Again, though, it’s not clear to me that wearing a pin around is making a huge difference.

I’m a moderator/writer here at DiversityJC. But I still feel like I’m learning even though I’ve been contributing for a year.

Though my route there was different, I do think I understand the isolated feeling so many under-represented groups and women talk about feeling at times. I’ve experienced it because of depression. The feeling that there doesn’t seem to be anything that will make the situation better and the feeling of aloneness is crushing and getting out is the only option. So perhaps I understand the mental space if not the route there.

For senior academics that have some influence over the system, it’s a lot more obvious what they can do to support inclusion: challenge bias when you see it (even in themselves), ensure a diverse pool of talent for any hiring/funding/conference panel, listen to under-represented colleagues for things that will help them, and if it needs to be stated, don’t attempt to intiate romantic relationships/contact with those junior to you, period. Those things will and do make a difference.

As a postdoc, it’s less clear what I can do. I can call out bias (that I don’t see often except on the internet sometimes), I can listen, and I can work on projecting a welcome environment, but my influence is still minor in terms of changing the system– I don’t make decisions that can affect the entire population of STEM workers.
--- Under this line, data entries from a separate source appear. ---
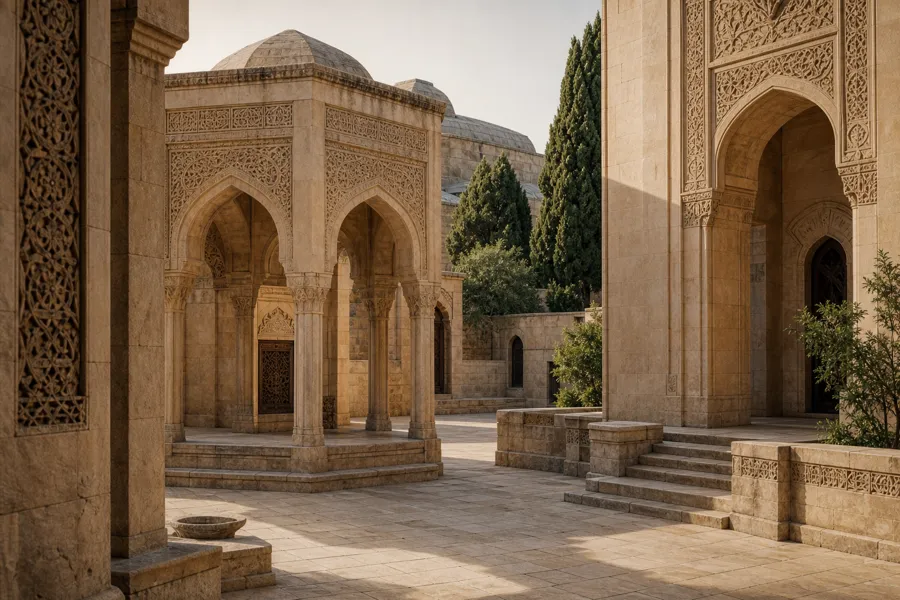
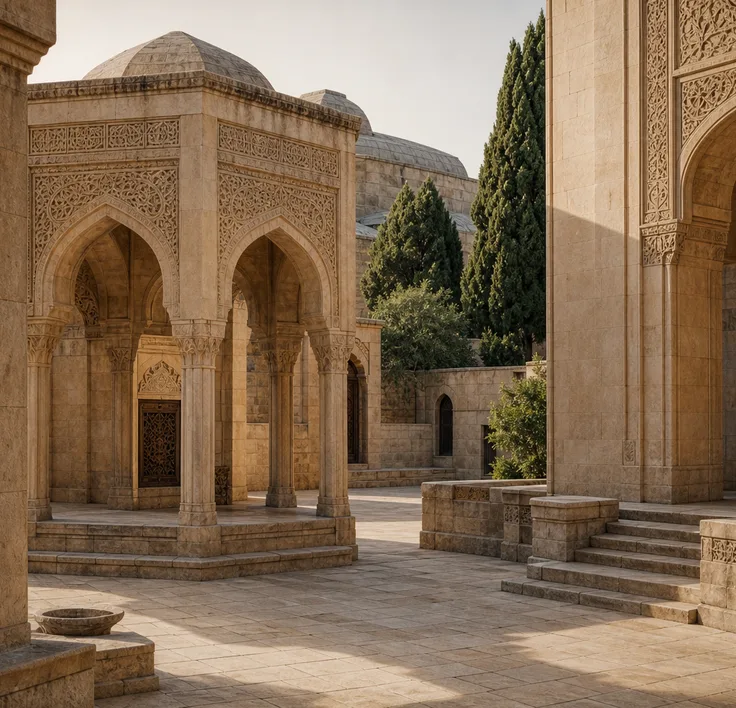
Routes: foto kropları Figma kadrına uyğunlaşdırıldı (qala kartı düzəldi), başlıq eni

diff --git a/js/routes.js b/js/routes.js
@@ -50,7 +50,7 @@ function cardMarkup(tour) {
         ${picture(src, `<img class="routes-card__photo" src="${escapeHtml(src)}" alt="${escapeHtml(title)}" loading="lazy" decoding="async" width="368" height="354">`)}
         <div class="routes-card__scrim" aria-hidden="true"></div>
         <div class="routes-card__overlay">
-          <h3 class="routes-card__title">${escapeHtml(title)}</h3>
+          <h3 class="routes-card__title"${tour.title_width ? ` style="max-width:${Number(tour.title_width)}px"` : ""}>${escapeHtml(title)}</h3>
           <div class="routes-card__badges">
             <span class="routes-card__badge"><img src="${IMG}${TYPE_ICON[tour.type] || TYPE_ICON.walk}" alt="" width="16" height="16">${escapeHtml(t("routes.type." + tour.type))}</span>
             <span class="routes-card__badge"><img src="${IMG}museum-icon-clock.svg" alt="" width="16" height="16">${escapeHtml(tour.working_hours)}</span>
That’s not quite true. There is one thing I can do– leave STEM. At least leave the traditional academic path (My current career goal is what I like to call “science adjacent”). That might be hard for some who’ve been pursuing that academic job their entire lives, but with a limited number of faculty jobs available each year, reducing the majority population seeking them might well increase the number of women and underrepresented groups getting faculty jobs. It’s not a guarantee of course, but it’s something that might help, especially in a field like life sciences where there really is a large pool of talent there to promote.

It will also take cultural change amongst hiring committees, but that seems more and more feasible as there really have been some gains in under-represented groups in STEM in the last 40 years and that influence is being felt (of course, it’s not all solved as my initial anecdote notes).
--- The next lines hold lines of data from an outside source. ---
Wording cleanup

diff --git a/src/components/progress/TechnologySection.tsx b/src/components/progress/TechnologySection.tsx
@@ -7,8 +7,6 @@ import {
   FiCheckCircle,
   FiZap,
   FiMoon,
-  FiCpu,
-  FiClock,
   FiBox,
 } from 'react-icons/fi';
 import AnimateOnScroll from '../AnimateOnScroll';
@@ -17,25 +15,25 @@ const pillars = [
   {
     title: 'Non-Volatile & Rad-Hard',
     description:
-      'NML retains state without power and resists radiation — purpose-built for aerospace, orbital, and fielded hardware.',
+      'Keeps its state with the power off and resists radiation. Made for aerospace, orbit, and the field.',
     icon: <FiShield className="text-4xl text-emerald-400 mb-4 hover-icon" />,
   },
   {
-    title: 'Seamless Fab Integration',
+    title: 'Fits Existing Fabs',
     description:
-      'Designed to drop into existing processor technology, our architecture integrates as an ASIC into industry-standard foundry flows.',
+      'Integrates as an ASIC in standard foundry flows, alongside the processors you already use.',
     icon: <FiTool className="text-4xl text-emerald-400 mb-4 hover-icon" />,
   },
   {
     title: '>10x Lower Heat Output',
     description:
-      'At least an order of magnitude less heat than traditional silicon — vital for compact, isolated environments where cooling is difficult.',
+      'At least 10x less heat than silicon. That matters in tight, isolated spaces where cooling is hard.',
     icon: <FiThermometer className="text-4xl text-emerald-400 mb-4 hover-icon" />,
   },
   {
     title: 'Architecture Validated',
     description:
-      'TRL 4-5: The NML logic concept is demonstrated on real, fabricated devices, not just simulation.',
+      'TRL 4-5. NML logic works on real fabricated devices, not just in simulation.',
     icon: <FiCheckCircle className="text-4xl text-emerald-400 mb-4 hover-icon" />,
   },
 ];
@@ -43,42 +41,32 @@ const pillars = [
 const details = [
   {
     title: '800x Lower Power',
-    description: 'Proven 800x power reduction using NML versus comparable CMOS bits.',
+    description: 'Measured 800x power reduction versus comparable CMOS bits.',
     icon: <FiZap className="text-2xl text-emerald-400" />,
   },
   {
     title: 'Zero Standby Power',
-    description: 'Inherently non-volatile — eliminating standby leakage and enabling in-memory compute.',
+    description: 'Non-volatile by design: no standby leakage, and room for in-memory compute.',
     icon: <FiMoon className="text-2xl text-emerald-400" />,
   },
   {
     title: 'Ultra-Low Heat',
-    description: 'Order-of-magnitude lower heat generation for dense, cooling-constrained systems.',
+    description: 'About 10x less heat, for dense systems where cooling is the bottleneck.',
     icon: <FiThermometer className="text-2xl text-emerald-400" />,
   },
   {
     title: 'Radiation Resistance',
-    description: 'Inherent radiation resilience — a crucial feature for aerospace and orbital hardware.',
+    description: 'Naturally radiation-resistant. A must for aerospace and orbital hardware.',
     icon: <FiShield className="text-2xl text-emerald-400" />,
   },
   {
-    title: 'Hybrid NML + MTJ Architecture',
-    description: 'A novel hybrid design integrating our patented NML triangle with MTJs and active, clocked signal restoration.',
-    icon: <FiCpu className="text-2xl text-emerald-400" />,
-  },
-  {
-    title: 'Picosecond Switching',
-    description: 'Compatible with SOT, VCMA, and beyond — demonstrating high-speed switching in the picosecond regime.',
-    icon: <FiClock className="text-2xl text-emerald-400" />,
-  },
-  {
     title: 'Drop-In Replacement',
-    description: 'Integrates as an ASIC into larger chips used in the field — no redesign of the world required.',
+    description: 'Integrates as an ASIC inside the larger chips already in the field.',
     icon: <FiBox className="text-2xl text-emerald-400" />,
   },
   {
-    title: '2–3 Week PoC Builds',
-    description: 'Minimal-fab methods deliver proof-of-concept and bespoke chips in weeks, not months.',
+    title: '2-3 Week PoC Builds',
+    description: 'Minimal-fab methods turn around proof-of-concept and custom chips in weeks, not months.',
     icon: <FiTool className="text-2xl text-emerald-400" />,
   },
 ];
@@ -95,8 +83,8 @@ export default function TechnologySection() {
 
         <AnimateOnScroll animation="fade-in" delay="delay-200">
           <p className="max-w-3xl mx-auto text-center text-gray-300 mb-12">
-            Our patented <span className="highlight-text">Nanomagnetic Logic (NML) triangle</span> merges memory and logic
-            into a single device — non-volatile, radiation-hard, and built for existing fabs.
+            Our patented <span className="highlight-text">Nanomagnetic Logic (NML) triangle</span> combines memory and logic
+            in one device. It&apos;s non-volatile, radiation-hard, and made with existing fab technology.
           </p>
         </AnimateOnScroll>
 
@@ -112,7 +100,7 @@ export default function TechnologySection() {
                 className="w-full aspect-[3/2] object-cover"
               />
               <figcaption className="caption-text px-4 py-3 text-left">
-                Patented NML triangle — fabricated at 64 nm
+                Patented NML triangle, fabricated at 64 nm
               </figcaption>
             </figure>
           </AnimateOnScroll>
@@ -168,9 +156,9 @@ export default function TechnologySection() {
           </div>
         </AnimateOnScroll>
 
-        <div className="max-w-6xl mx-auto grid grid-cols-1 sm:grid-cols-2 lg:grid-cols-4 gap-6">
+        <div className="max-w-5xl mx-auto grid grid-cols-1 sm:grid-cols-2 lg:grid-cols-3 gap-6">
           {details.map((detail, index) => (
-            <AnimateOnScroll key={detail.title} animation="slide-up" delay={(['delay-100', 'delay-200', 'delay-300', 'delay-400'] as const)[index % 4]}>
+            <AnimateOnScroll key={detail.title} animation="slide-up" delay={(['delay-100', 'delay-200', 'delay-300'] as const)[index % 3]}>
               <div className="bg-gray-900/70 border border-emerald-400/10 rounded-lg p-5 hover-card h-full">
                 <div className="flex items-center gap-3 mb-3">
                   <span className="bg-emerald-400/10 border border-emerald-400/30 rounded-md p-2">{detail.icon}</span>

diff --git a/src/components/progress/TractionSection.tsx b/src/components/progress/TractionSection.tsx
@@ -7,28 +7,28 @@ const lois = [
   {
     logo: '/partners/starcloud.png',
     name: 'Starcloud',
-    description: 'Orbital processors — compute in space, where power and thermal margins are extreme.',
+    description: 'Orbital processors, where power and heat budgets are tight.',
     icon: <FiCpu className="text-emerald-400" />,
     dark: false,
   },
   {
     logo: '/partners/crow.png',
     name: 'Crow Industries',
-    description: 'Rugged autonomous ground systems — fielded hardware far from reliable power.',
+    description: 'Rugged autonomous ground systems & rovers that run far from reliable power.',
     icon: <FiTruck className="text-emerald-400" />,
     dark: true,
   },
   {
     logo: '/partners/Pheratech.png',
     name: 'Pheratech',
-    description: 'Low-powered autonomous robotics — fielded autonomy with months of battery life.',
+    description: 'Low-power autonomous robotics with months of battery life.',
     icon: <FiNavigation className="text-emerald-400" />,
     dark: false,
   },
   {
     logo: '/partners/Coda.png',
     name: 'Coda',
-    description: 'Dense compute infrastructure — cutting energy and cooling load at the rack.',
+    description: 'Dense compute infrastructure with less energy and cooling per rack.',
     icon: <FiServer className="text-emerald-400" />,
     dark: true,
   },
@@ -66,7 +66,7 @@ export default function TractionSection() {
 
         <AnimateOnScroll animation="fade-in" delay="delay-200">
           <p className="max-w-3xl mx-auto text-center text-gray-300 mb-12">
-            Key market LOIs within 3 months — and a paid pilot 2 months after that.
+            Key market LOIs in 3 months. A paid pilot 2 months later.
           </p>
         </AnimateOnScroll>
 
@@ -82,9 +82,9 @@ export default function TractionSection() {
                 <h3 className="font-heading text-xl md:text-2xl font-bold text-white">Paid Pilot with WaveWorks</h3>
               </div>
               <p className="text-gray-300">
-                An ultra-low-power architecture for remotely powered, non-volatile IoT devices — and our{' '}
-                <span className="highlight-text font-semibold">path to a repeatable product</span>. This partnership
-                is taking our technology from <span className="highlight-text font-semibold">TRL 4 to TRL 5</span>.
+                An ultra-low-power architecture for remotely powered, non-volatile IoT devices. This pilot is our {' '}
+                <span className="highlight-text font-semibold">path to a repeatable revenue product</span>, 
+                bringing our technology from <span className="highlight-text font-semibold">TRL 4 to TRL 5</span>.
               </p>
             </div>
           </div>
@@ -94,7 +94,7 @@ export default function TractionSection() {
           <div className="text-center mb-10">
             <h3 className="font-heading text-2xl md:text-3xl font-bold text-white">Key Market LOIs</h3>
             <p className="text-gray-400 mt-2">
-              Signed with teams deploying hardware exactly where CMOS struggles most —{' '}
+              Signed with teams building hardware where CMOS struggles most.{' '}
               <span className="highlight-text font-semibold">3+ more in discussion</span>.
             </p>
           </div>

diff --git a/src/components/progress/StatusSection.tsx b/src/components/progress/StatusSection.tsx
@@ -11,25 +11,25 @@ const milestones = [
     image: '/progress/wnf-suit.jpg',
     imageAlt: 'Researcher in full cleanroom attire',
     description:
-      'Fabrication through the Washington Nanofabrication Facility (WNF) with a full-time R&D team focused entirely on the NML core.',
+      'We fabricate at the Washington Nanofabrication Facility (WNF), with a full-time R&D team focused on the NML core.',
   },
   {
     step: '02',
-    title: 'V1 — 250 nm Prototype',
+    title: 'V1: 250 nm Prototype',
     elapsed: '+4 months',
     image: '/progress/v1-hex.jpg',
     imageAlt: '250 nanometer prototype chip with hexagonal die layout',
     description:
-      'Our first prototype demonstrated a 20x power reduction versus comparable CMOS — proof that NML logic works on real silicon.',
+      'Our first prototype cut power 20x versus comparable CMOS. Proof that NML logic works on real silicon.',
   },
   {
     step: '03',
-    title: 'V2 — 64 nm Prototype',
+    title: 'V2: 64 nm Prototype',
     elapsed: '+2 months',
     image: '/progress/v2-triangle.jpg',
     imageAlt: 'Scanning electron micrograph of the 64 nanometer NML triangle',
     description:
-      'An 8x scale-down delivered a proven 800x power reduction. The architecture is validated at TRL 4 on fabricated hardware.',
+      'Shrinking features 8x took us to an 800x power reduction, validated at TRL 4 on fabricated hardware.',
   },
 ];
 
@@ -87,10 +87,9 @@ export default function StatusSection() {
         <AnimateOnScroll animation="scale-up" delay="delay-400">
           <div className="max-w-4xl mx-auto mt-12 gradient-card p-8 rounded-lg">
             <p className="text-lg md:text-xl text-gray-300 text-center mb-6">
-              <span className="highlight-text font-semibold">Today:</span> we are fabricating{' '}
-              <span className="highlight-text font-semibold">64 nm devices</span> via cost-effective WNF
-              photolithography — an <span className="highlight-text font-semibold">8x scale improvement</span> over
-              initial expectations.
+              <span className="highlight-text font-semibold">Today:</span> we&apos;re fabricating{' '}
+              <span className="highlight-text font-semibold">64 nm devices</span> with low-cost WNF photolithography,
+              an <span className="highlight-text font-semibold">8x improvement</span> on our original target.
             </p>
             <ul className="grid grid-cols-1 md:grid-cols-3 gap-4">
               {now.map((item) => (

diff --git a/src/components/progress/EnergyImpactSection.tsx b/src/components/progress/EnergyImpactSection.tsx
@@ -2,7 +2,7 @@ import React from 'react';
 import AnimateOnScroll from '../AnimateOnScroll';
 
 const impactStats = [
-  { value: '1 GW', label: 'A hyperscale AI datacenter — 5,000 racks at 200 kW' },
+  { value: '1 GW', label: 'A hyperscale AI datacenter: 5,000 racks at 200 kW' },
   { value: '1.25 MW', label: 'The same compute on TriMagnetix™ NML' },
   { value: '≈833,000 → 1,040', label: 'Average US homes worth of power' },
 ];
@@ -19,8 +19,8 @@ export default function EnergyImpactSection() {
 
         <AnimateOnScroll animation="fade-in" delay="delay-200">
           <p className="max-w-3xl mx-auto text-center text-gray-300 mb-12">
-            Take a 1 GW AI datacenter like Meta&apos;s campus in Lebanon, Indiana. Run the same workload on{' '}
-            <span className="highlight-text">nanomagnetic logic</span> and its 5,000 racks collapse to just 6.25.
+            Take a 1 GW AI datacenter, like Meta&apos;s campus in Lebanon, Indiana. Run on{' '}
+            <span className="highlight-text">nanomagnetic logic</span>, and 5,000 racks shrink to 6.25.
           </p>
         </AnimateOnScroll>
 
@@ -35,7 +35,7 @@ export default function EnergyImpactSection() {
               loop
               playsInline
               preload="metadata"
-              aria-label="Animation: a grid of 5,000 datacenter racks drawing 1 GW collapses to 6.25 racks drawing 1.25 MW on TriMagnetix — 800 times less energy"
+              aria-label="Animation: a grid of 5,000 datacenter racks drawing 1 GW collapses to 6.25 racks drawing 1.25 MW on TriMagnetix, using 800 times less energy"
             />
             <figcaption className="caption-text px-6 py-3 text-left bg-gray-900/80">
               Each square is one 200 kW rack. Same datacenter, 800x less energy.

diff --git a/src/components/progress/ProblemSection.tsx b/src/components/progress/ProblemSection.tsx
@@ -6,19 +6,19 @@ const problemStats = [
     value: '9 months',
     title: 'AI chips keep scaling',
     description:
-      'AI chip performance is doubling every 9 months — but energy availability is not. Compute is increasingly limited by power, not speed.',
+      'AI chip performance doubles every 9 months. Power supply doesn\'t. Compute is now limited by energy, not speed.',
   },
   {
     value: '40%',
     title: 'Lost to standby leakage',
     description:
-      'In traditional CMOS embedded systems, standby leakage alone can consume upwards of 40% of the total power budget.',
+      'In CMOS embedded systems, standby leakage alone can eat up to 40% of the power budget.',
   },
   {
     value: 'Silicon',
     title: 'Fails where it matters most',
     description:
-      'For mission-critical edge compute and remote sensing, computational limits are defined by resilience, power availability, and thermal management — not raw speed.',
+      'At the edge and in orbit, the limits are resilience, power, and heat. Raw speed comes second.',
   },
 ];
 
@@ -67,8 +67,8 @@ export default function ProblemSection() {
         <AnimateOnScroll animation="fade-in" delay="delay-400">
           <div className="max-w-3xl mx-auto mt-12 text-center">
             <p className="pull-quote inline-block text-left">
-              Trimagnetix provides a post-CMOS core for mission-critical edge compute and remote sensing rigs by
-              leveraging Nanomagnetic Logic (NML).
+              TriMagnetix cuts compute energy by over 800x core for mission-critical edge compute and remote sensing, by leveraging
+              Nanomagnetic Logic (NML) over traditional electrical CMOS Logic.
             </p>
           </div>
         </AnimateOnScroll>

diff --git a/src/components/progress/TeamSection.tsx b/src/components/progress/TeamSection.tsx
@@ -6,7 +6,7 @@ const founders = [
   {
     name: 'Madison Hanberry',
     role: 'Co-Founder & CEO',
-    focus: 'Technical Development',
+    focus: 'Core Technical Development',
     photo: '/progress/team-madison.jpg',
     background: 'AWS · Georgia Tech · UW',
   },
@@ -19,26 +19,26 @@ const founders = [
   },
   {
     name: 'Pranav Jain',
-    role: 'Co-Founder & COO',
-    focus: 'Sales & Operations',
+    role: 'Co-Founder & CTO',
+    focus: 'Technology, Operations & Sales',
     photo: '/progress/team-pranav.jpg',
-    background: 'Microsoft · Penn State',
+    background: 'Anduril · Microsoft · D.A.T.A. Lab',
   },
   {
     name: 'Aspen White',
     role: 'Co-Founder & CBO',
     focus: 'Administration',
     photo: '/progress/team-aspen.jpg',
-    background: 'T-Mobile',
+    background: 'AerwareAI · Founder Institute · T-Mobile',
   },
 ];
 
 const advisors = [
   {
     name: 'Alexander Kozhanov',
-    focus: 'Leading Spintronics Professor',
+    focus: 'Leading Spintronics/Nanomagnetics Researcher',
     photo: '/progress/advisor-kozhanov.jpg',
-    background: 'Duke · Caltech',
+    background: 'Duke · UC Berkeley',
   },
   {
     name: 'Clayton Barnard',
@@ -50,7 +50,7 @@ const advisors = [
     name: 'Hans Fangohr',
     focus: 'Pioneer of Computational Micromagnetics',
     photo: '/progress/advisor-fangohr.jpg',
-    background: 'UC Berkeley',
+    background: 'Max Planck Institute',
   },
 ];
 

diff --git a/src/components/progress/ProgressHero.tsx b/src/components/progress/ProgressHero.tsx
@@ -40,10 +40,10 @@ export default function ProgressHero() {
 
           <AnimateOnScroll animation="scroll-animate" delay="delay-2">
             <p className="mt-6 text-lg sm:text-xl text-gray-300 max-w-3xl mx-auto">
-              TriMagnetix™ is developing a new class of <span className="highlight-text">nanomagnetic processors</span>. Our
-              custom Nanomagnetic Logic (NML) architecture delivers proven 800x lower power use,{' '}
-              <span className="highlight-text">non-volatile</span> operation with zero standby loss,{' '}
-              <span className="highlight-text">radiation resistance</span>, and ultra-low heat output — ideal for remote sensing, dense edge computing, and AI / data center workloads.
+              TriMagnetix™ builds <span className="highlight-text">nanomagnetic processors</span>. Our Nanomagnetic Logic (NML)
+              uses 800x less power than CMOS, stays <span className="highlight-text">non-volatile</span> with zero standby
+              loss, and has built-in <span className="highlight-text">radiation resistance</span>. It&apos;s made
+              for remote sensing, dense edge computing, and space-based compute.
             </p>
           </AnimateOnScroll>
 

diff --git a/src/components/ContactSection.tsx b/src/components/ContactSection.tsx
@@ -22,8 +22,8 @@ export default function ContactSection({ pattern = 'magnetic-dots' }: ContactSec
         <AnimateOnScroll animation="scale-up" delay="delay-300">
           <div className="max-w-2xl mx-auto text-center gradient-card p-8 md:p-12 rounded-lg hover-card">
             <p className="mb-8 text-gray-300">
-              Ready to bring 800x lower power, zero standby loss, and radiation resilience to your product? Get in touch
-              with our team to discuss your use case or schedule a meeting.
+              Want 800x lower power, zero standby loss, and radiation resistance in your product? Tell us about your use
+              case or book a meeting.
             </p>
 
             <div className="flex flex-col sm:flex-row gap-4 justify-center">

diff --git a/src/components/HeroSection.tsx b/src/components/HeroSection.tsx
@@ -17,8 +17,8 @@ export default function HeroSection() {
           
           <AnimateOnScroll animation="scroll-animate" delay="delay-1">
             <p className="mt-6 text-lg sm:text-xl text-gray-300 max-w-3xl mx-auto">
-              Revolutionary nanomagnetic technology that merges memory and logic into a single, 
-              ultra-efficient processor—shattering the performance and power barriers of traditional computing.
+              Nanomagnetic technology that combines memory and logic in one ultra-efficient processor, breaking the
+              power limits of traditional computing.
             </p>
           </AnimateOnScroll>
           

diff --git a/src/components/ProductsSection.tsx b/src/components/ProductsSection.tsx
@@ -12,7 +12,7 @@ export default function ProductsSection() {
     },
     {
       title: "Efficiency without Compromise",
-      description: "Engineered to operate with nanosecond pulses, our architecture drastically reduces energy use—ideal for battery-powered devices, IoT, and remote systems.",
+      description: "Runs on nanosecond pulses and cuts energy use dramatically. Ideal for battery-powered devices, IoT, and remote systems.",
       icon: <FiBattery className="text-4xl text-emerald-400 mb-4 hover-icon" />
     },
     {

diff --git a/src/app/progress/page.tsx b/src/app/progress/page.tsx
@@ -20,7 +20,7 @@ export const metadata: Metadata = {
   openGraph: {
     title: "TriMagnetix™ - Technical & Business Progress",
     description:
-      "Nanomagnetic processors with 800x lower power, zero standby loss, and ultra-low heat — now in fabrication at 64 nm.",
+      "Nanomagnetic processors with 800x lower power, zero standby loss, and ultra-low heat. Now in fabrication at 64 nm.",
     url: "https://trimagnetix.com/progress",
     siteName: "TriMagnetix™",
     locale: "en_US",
Part of being supportive is also to note social progress. Because it is happening (you, underrepresented groups are being heard by at least some of us). Taking women in professional life as examples: Geraldine Richmond as President of AAAS, Hilary Clinton running for president with a real shot at winning the election, and Jennifer Doudna being hailed as one of the key innovators behind CRISPR. It’s just not that exceptional to see successful (even moderately successful) women anymore– and that normalization is a good thing (this is not meant to diminish lived experience, it just means being treated as a scientist when talking to another scientist independent of how they identify because, in the moment of discussing science, it does not matter). There are still a lot of people that don’t get the recognition they should, of course, but examples are coming to light more and more, both contemporary and historic.

Mostly, I try to follow the platinum rule: treat people as they want to be treated. I also strive to follow the Finkbeiner rule in my writing. And listen. Treating a person as a person, giving them what I can when I can (sadly, I’m not always unlimitedly available and I hope no one expects me to be). There are still a lot of things for me to learn. I don’t really know the reporting structure at my institution for harassment cases (my first instinct: refer them to the ombudsperson who does deal with these cases off the record). I don’t know if conferences I attend have extensive anti-harassment policies (they all have something, I’m sure– just may not be sufficient).

And last, I’ve written this entire post on being supportive of inclusivity/diversity and I don’t expect to get any praise for it. It’s almost like an etiquette column: it’s what everyone should do and it’s not that hard (except the changing career paths; that is not easy, but something I want to do and just need to make happen).

What thoughts do you have on being supportive/inclusive of others in STEM (or anywhere)?

Ian Street (@IHStreet).